Fraunhofer FIT – Katja Niemann

The third prize went to Dr. rer. nat. Katja Niemann for the paper "Discovery of Usage-based Item Similarities to Support Recommender Systems in Dealing with Rarely Used Items", RWTH Aachen, submitted by Prof. Dr. Matthias Jarke from Fraunhofer FIT.

2015 award winner

© Fraunhofer MEVIS

1st Prize

Fraunhofer MEVIS – Christian Rieder

Dr. Christian Rieder was awarded the inaugural "Fraunhofer ICT Dissertation Award" for his doctoral thesis "Interactive Visualization for Assistance of Needle-Based Interventions". The award was presented on September 30, 2015 during the 45th annual conference of the Gesellschaft für Informatik in Cottbus.
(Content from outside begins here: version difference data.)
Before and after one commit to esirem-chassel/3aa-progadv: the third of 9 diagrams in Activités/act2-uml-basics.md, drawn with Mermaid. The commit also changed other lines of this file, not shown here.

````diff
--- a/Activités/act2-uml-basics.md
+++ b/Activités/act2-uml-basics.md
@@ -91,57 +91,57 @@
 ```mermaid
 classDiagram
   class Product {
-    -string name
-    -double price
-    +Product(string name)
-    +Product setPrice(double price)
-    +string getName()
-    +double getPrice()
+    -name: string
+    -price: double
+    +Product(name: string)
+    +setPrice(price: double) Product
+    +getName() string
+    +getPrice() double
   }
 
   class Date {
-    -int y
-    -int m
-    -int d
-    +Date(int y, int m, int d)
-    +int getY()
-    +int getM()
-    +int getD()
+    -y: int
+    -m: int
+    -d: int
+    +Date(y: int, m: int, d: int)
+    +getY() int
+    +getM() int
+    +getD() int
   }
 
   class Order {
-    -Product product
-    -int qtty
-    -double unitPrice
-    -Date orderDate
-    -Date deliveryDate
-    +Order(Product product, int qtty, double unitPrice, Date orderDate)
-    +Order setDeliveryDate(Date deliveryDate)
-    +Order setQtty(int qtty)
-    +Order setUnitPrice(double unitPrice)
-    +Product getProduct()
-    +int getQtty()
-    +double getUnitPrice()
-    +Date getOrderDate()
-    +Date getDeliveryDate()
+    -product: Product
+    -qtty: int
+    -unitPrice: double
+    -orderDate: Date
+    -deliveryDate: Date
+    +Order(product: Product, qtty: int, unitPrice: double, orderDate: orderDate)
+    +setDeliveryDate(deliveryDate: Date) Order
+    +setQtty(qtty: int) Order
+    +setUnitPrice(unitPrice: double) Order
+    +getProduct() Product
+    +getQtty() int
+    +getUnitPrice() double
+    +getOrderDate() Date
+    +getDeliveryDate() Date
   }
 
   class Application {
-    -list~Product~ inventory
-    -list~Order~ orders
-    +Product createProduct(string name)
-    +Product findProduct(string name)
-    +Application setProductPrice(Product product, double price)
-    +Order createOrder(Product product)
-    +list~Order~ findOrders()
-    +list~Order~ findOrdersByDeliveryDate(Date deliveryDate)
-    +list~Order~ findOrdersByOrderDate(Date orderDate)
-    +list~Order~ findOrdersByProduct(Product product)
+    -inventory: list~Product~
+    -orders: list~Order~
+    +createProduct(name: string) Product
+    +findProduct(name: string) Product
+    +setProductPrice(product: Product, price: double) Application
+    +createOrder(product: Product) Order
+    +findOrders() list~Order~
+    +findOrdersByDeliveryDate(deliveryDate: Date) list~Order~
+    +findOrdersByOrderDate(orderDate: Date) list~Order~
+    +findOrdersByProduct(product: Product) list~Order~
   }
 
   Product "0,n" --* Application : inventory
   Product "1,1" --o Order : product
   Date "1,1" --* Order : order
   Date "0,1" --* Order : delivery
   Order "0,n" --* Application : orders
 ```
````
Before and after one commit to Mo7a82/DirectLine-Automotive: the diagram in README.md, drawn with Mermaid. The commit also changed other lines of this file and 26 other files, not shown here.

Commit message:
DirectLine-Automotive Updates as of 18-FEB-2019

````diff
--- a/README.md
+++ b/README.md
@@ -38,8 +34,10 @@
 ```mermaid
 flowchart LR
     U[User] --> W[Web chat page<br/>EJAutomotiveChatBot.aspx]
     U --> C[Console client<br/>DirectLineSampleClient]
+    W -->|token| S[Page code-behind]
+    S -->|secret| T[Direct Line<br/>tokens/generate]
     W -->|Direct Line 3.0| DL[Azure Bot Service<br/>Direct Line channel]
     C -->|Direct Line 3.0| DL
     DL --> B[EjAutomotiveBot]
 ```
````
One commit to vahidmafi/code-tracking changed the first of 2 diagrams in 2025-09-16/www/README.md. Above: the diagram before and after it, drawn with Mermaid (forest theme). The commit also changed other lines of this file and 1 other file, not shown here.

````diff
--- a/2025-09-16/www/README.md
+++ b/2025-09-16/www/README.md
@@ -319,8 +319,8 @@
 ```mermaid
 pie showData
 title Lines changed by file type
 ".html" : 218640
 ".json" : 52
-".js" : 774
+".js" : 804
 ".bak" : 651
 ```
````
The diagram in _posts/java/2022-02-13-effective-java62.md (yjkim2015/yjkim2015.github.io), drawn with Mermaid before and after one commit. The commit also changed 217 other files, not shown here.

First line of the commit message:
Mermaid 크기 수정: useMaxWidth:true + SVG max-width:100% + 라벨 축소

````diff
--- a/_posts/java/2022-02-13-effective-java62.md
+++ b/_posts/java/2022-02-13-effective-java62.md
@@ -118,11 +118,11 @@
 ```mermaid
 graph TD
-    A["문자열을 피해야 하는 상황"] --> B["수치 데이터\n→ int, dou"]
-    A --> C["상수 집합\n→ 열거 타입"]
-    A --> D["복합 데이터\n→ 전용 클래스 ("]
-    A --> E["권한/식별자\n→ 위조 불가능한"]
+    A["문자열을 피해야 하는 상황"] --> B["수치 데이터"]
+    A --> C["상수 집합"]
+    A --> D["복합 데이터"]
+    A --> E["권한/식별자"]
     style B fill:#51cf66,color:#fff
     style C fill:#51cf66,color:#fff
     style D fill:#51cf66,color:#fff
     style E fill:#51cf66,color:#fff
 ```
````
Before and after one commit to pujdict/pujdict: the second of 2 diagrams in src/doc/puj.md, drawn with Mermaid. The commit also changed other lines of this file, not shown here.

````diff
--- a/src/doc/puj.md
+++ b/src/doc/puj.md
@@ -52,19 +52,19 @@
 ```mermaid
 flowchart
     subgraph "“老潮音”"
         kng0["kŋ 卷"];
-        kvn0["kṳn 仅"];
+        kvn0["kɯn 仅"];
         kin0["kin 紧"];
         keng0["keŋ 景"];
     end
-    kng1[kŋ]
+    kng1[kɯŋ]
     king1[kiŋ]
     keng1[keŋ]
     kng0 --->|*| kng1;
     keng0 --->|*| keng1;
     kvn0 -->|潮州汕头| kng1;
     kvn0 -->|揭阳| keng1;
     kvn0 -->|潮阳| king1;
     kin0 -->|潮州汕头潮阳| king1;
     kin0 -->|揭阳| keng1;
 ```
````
The award-winning work deals with a highly innovative visualization methodology that makes it easier to plan minimally invasive interventions for the treatment of tumors and to determine the success of the therapy more objectively.